● Task requirements:
For this exercise, please find the lines in the entries that include the word "storage" and copy them.

● Entries shown:
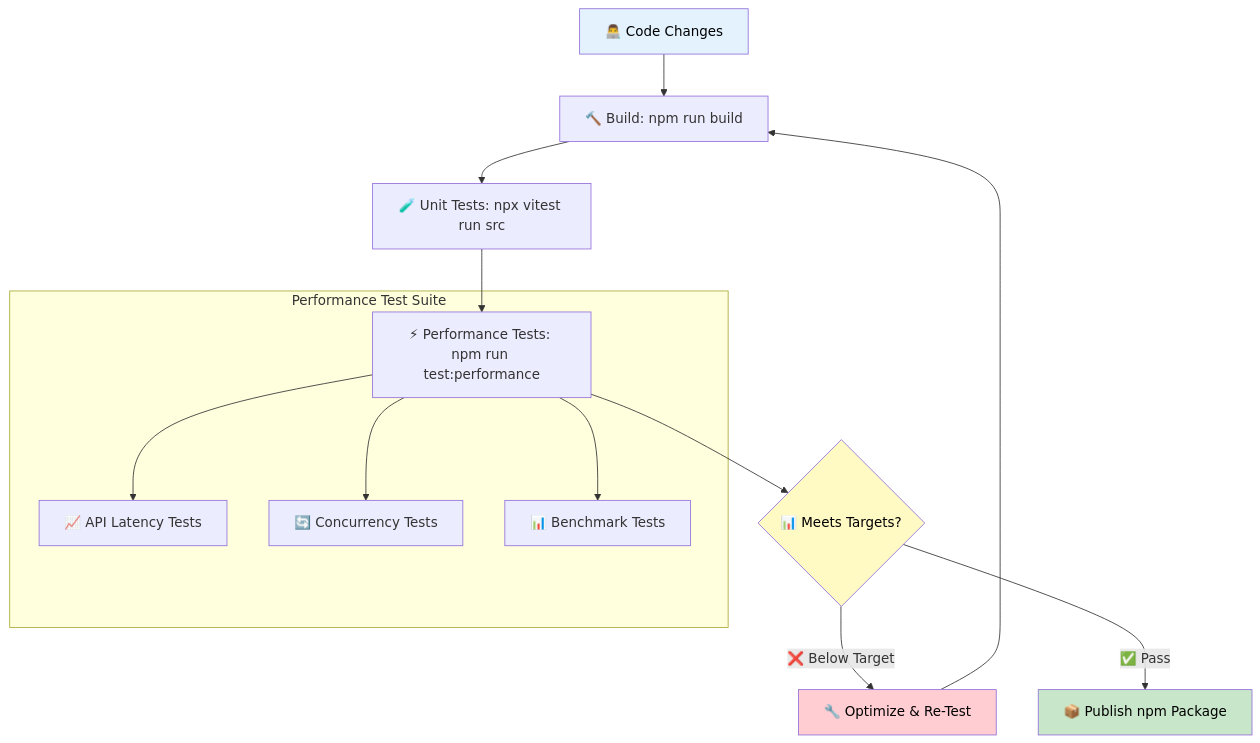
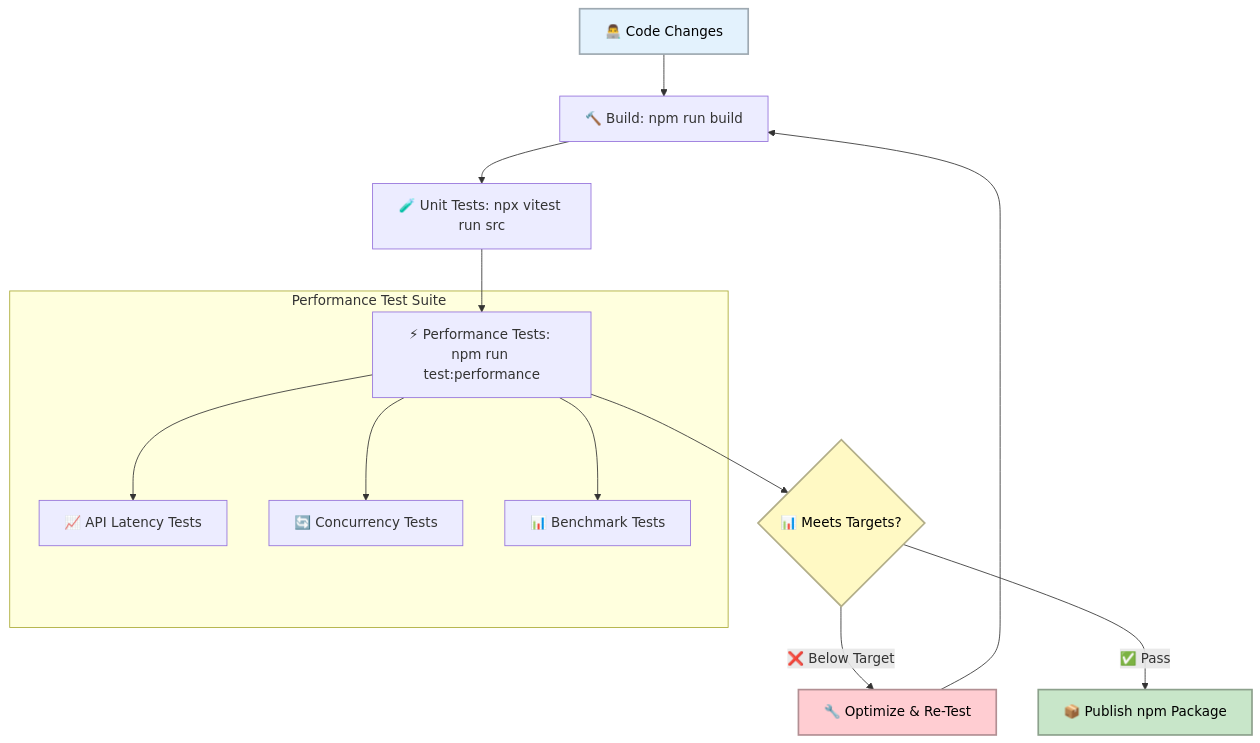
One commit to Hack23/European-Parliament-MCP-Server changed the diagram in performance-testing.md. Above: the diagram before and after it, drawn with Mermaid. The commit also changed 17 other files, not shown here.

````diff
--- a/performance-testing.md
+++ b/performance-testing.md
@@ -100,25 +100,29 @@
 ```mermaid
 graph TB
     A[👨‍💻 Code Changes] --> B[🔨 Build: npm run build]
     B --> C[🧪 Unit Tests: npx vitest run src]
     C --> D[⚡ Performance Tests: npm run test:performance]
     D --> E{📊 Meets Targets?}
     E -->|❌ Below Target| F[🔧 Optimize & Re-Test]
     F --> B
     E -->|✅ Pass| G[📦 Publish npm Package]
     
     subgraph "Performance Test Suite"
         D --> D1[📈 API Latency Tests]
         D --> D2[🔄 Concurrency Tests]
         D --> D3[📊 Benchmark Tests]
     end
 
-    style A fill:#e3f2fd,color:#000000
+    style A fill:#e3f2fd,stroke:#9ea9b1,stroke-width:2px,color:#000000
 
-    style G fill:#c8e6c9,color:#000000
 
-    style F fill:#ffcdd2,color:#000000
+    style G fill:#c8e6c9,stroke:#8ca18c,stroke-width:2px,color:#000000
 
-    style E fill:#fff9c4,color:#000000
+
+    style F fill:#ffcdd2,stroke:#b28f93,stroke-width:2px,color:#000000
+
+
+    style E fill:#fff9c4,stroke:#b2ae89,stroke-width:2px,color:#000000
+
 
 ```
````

==

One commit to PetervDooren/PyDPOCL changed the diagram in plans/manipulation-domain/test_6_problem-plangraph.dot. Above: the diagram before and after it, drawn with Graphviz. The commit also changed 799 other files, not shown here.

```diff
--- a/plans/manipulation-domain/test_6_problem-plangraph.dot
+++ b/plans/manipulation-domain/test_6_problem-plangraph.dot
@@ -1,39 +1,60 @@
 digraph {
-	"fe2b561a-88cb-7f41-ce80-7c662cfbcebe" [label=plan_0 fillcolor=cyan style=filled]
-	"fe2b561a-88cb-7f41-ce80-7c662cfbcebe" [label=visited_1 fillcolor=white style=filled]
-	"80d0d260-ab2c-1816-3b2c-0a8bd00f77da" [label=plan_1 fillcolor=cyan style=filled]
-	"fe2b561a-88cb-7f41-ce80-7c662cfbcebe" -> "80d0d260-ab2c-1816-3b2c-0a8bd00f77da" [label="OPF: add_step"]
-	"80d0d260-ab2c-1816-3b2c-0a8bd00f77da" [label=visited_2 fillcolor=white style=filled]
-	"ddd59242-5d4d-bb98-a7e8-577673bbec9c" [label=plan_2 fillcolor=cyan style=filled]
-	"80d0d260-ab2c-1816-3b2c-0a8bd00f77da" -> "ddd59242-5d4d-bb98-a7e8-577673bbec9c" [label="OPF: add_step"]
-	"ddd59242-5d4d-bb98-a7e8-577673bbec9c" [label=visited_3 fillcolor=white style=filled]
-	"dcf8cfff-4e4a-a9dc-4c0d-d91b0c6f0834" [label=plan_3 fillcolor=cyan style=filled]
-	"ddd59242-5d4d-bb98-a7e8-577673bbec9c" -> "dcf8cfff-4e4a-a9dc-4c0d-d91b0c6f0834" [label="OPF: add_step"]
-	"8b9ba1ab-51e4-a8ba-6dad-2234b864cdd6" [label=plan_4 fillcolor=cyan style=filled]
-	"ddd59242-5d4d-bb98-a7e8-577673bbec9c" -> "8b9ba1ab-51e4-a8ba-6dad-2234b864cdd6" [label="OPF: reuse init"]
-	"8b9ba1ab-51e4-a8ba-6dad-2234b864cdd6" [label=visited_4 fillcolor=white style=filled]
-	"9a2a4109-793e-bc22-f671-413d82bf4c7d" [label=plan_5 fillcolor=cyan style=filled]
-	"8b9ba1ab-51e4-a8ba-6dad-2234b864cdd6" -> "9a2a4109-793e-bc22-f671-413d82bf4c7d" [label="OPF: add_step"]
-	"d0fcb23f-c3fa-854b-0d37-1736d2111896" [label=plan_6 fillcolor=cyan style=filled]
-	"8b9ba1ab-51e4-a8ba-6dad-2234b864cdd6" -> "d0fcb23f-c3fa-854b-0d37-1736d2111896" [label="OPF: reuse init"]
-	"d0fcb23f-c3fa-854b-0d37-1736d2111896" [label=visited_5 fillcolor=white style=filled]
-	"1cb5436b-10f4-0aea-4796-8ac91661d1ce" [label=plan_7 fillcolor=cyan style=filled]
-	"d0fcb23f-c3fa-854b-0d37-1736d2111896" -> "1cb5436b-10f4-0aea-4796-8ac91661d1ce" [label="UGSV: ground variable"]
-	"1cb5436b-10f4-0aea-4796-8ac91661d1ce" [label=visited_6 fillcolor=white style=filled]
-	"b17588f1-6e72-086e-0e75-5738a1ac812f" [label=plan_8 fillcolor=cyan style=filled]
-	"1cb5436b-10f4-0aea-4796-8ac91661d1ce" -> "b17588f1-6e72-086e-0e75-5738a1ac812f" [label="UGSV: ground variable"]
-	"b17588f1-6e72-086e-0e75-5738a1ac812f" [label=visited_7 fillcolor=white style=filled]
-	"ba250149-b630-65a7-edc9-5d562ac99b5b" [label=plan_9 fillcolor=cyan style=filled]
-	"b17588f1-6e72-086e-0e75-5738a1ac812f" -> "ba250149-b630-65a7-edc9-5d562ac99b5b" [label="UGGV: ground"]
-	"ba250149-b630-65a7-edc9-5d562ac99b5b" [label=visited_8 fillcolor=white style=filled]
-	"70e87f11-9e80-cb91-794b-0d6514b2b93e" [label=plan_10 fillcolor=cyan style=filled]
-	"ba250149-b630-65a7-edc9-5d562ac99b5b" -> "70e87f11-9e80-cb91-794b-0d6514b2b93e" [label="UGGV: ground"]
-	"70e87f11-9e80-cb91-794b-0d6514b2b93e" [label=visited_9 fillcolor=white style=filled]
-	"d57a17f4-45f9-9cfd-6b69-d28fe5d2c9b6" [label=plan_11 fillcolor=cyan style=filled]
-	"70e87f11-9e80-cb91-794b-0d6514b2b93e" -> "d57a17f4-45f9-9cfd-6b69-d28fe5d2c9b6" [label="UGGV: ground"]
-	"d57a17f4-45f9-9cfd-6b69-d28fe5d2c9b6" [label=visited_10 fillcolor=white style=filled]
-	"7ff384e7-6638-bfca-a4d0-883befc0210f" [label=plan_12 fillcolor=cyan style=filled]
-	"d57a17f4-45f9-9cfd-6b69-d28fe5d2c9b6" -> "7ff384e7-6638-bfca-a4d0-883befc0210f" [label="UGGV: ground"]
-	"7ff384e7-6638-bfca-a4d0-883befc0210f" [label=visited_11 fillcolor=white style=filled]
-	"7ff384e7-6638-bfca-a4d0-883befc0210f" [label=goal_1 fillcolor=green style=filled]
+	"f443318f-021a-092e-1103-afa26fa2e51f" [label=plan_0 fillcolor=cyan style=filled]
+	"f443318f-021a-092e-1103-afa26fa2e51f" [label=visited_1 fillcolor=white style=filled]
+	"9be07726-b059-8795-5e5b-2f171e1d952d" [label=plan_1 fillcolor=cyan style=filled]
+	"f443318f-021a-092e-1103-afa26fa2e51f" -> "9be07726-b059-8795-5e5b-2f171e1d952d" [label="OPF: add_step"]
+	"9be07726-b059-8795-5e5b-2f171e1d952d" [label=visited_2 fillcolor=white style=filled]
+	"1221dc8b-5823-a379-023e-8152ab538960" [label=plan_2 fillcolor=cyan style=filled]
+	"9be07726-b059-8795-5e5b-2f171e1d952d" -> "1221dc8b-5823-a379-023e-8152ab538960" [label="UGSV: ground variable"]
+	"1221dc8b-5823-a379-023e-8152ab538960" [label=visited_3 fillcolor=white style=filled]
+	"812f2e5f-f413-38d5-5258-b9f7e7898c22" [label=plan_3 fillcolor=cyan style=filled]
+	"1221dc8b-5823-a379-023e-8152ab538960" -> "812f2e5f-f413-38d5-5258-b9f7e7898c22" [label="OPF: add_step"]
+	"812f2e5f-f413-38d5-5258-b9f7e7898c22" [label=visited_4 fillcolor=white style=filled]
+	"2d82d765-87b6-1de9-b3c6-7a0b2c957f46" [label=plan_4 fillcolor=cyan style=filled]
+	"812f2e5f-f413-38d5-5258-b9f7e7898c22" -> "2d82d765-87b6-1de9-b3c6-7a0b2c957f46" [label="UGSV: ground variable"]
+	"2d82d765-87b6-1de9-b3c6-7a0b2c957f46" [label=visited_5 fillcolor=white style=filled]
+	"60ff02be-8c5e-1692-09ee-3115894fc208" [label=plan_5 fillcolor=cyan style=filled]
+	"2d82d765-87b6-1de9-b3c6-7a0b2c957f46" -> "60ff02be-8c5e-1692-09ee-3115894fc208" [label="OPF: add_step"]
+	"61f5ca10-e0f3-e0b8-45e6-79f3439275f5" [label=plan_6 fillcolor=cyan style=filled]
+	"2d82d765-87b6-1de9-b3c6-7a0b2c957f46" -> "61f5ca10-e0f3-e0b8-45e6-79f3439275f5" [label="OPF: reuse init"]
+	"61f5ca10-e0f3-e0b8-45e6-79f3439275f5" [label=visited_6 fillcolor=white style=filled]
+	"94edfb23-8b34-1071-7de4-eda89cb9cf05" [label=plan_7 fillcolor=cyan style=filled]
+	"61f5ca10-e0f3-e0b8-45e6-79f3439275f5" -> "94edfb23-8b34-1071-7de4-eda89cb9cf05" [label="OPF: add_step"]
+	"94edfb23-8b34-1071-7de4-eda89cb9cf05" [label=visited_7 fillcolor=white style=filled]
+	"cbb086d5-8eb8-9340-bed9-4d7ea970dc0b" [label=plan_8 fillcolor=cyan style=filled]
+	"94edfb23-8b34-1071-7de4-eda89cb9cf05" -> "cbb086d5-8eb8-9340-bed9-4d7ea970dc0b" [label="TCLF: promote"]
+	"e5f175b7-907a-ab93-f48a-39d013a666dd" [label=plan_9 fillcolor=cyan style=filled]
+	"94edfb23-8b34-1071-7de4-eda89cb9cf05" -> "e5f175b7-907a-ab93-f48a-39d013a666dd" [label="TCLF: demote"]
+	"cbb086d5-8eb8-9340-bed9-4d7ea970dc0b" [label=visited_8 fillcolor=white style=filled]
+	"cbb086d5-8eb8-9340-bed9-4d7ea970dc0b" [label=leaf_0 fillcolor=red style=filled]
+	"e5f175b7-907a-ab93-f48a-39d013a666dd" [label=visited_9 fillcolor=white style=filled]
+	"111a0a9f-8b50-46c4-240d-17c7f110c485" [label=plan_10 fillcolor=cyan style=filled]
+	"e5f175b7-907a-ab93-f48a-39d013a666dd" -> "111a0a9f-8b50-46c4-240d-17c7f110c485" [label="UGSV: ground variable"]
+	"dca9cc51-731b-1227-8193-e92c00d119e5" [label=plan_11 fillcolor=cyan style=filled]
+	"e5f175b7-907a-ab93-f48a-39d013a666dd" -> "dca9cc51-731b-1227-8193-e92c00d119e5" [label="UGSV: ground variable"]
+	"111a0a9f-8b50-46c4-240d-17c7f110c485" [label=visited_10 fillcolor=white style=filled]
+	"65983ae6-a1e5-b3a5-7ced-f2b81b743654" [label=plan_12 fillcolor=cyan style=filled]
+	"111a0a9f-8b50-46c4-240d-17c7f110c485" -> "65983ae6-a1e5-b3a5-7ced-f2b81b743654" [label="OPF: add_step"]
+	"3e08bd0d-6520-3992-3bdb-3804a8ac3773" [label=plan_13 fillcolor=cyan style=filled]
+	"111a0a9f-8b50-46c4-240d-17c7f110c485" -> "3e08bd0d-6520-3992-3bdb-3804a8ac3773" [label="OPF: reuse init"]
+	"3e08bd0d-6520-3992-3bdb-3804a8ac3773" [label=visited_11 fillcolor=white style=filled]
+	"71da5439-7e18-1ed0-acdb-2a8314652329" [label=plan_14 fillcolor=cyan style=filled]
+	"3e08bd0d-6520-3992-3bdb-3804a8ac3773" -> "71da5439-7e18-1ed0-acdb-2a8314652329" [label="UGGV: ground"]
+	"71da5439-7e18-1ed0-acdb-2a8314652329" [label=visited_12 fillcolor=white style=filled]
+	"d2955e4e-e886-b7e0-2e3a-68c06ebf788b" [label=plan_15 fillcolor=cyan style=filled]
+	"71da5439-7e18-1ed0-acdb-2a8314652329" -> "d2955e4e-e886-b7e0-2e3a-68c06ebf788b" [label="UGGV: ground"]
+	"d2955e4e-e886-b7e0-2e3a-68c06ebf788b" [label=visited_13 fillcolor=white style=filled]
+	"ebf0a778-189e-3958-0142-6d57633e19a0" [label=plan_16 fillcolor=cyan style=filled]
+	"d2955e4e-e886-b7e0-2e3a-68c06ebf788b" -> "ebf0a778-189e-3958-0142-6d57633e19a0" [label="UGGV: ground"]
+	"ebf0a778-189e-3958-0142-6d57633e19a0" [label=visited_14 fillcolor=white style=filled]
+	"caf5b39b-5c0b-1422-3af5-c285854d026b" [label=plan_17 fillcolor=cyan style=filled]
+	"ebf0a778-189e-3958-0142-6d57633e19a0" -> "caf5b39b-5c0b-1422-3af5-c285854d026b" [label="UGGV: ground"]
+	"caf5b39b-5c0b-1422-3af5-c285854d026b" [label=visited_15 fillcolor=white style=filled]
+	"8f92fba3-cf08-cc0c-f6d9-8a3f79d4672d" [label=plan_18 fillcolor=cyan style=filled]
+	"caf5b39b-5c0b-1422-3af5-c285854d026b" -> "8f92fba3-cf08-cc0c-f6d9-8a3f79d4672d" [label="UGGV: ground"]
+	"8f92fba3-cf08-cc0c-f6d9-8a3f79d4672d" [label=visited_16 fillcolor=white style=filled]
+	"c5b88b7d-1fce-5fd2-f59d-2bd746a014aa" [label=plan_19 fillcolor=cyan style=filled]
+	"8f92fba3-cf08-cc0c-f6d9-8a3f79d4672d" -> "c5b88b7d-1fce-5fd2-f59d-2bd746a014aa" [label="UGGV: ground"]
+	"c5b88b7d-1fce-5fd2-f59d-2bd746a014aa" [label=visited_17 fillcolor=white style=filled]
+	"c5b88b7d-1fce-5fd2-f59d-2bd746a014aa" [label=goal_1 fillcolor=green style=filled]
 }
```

==

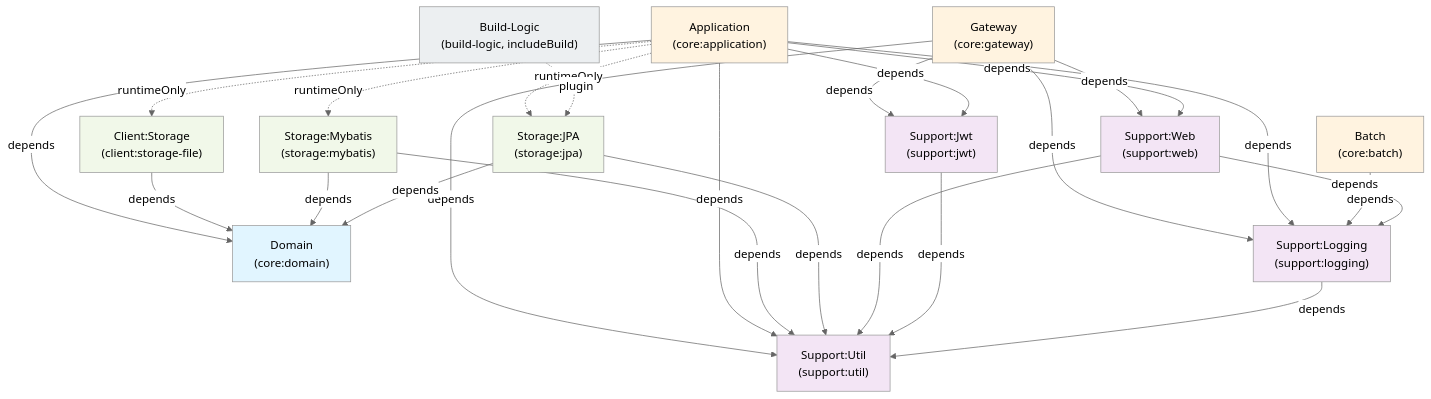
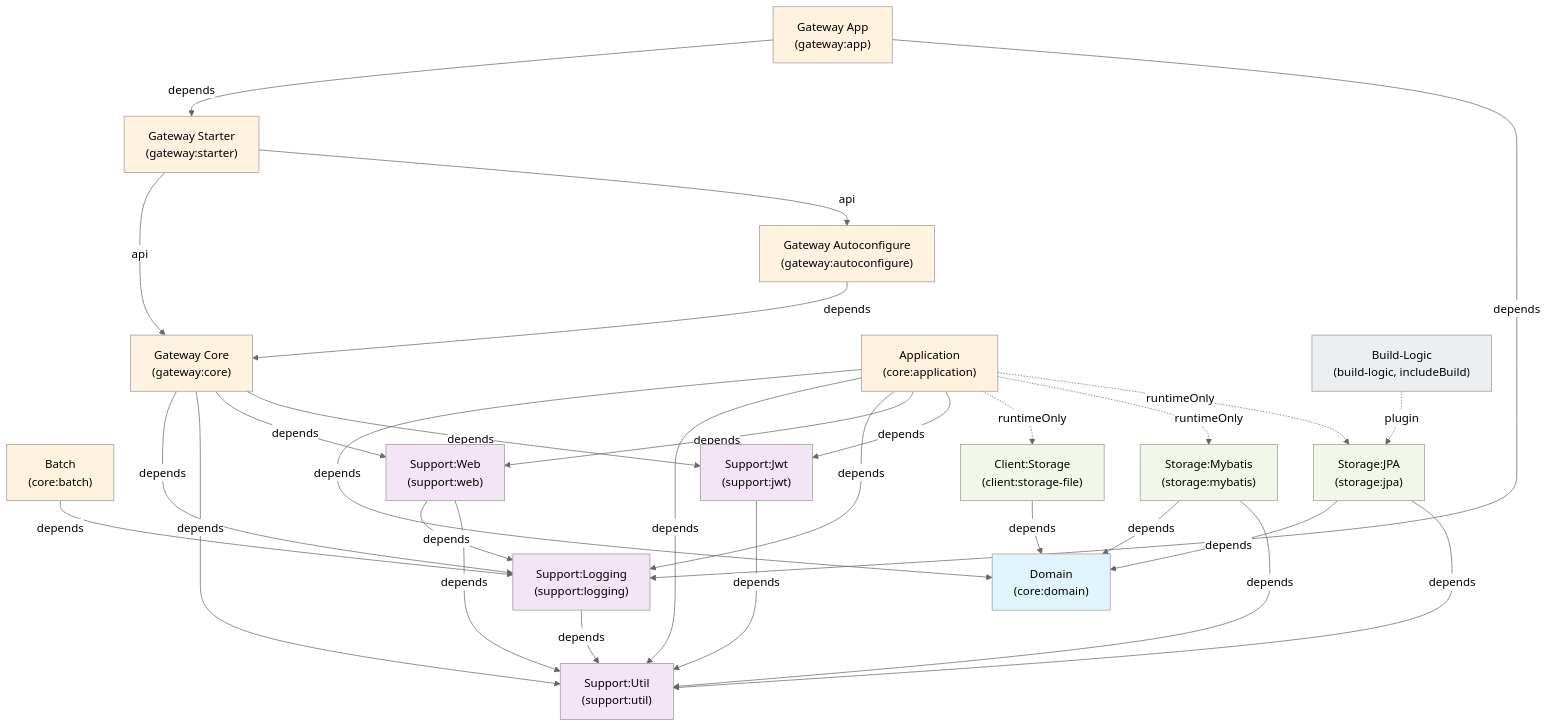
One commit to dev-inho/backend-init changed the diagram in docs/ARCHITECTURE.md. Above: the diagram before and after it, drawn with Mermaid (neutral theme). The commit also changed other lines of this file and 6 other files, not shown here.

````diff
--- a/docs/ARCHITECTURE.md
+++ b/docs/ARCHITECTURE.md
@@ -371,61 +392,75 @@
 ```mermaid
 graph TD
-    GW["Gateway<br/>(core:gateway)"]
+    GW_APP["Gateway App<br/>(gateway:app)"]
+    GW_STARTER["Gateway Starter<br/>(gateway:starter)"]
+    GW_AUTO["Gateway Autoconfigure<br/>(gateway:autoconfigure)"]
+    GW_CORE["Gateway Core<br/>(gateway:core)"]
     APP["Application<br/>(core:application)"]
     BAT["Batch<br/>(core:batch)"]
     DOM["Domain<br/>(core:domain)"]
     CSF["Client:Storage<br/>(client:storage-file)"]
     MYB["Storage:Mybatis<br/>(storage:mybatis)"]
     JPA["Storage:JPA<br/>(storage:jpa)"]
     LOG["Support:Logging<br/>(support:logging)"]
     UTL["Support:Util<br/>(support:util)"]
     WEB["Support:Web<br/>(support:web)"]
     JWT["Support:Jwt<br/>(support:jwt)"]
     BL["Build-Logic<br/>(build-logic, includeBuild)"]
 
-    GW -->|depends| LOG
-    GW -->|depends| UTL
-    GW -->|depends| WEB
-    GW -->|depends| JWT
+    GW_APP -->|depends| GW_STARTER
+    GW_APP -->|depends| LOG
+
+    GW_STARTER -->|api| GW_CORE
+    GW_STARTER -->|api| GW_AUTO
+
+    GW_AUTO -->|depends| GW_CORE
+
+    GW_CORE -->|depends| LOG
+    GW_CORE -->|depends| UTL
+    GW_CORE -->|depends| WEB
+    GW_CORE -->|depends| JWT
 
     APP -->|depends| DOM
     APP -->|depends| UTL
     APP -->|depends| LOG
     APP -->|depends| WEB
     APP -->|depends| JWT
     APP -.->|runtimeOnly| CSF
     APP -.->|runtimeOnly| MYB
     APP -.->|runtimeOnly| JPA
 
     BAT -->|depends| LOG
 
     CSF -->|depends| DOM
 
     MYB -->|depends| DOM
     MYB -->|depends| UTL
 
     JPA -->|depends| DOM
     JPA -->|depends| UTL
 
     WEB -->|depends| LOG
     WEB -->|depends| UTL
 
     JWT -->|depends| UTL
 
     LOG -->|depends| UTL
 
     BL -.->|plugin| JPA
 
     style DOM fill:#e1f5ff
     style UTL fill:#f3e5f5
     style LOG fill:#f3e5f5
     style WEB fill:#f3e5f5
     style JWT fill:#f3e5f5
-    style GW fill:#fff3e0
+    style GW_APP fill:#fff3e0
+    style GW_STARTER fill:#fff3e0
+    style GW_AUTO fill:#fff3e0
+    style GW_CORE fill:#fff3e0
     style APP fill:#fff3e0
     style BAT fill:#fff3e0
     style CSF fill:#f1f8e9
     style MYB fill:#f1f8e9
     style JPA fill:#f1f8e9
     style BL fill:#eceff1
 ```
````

● Answer to the exercise:
     CSF["Client:Storage<br/>(client:storage-file)"]
     MYB["Storage:Mybatis<br/>(storage:mybatis)"]
     JPA["Storage:JPA<br/>(storage:jpa)"]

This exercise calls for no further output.